How much can I customize?
Understand the materials your builder plans to use to achieve the look you desire. Image: Norris Architecture But some builders keep costs in line by offering a set number of floorplans and finishes, allowing for just a few cosmetic tweaks along the way. If you’re planning on a custom job, ask the builder if customization is limited to cosmetic choices alone. Some builders allow more extensive customization, like changing floorplans, upgrading finishes, or even designing a home from scratch.
Is your model home upgraded (and what comes standard)?
Don’t sign on the dotted line until you get a clear answer of which features in the model home have been upgraded.
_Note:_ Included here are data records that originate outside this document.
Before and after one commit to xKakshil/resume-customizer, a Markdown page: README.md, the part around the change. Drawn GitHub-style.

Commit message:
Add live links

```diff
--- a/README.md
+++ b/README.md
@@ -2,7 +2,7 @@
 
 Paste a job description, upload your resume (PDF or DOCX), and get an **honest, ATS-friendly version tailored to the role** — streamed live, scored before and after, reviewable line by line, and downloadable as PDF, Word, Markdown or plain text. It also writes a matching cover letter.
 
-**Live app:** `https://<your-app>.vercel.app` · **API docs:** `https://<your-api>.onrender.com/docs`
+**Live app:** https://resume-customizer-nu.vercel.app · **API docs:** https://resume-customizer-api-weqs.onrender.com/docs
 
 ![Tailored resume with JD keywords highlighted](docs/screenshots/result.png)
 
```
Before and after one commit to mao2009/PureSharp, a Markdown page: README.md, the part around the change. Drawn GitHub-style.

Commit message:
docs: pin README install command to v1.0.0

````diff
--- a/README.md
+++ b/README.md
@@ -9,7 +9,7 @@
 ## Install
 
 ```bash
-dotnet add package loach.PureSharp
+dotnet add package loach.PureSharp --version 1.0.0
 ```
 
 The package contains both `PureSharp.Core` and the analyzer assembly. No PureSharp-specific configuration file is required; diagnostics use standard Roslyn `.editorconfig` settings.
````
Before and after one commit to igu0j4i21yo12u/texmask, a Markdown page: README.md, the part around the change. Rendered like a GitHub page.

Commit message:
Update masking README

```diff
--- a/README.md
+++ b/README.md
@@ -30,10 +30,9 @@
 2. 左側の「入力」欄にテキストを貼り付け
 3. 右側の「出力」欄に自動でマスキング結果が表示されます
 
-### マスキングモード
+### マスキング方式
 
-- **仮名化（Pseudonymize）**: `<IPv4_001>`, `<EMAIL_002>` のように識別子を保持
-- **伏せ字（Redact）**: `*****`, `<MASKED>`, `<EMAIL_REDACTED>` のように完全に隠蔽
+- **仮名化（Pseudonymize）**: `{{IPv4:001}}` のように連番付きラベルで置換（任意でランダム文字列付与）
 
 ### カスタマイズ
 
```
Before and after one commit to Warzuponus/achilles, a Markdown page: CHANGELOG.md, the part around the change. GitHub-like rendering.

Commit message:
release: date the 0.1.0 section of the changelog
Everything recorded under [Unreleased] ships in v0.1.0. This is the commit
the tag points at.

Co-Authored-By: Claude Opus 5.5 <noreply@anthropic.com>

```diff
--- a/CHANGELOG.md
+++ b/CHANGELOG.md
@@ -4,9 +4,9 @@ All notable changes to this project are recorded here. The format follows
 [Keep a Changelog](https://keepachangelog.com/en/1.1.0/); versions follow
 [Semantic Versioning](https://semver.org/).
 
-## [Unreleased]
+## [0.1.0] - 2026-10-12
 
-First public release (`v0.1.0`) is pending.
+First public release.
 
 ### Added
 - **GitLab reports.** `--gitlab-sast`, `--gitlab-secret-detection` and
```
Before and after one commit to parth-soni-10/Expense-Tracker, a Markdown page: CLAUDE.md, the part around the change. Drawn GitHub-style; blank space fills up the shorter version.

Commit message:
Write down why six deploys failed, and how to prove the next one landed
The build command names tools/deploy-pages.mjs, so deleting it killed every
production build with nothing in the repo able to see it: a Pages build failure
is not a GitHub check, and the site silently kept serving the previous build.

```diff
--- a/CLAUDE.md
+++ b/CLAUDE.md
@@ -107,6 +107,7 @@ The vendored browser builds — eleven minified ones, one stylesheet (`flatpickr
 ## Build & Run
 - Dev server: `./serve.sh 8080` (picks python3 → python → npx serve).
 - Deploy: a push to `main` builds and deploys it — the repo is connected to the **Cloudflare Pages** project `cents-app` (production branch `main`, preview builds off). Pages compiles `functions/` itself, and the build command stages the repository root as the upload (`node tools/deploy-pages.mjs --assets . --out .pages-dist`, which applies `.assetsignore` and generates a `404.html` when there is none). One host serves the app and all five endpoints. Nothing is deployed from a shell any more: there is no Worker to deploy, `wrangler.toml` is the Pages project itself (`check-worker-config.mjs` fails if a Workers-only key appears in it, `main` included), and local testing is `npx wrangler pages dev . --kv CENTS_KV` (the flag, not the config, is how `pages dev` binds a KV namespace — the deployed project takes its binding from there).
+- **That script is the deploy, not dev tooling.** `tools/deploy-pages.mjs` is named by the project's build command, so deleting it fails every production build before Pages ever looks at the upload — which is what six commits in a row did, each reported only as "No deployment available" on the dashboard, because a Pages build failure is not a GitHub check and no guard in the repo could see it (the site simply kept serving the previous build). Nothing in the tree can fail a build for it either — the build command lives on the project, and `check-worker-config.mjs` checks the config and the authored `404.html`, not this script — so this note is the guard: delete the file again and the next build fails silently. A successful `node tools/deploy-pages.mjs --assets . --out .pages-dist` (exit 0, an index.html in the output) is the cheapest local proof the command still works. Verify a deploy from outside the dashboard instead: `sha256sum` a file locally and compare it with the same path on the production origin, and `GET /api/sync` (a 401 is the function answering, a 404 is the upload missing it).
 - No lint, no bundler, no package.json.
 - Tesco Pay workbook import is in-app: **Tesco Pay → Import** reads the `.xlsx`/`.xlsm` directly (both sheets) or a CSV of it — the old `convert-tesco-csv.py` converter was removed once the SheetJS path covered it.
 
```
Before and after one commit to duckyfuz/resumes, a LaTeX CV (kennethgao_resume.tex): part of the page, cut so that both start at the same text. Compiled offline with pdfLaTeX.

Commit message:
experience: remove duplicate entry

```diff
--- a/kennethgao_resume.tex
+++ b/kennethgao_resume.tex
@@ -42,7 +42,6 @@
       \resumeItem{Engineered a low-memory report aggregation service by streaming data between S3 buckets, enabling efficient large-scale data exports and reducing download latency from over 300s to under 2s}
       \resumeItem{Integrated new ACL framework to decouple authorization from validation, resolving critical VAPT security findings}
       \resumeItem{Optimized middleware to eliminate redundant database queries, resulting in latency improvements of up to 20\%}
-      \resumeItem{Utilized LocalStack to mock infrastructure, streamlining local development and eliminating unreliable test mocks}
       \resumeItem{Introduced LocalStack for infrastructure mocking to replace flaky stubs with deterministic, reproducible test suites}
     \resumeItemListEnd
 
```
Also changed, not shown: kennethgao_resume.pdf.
Builders want to show off their best work, so some model homes might have upgraded cabinetry, appliances, and even lighting packages that aren’t included in the base price of the floorplan.
How many homes do you generally build in a year? How many can you handle?
In addition to knowing how many years the builder has been in business, these questions will help you get a sense about the builder’s skills and capabilities. The numbers will likely vary from year to year, but the builder should be able to give you an average or average range of homes they generally build in a year.
Asking them how many they can handle just gives you some insight into their team’s capabilities. Depending on the answer you get, you’ll be able to get a sense of how transparent the builder is about their work and how well they know their team. A builder who answers too vaguely or indicates that there is no limit is not being transparent or upfront with you and may not have a clear idea of their capabilities and limits.
Do you have client references I can call?
You’ll want to make sure you get a few references from the custom home builder you’re meeting with. It’s expected that anyone you call as a reference will provide positive feedback. Speaking with previous clients will give you a chance to get a client-side, real-life view of what it’s like working with the builder you met with. Asking about things that surprised them, things they didn’t expect, and any challenges that came up during their project will give you valuable insights to what your experience with the builder could be.
Can I show your construction contract to my lawyer before signing it?
Does the builder’s construction contract give a clear guideline for your building process? Is it thorough enough to cover the worst of problems? Does it include insurance, change order procedures, warranties, construction time, disputes, financing, builder’s liabilities, budgets, specifications of construction, and allowances?
Are you licensed & insured?
This should be a quick question with a no hesitation answer, but you may be surprised. If you are using a lender to finance the construction, they’ll require the builder to provide proof of their licensing and insurance, but if you’re not financing, make sure you receive confirmation. On insurance, it’s important to confirm the builder is not only carrying General Liability and Worker’s Compensation coverage but is also providing Builders Risk, which is equivalent to Property Insurance during construction.
What’s your warranty, and how do you handle issues?
Any reputable builder will have a 1-year warranty, and some will even have a 10-year structural warranty. What you want to understand with this question is, how does the builder handle borderline warranty items? What happens if an issue comes up in month 14? Is it’s time up, or will he help you out? This is typically a great question to ask past customers as well.
Can I trust you?
Not a question that you might ask a builder directly, but more of something that you need to observe and make a decision for yourself. The bottom line, you can’t underestimate how important it is to like, trust and respect your builder. Building a custom home is a long term relationship that continues beyond the home’s construction for at least the 1-year warranty period. Regardless of how excellent their reputation is in the area if there is any reason you are uncomfortable, why would you trust that builder with one of your most important investments?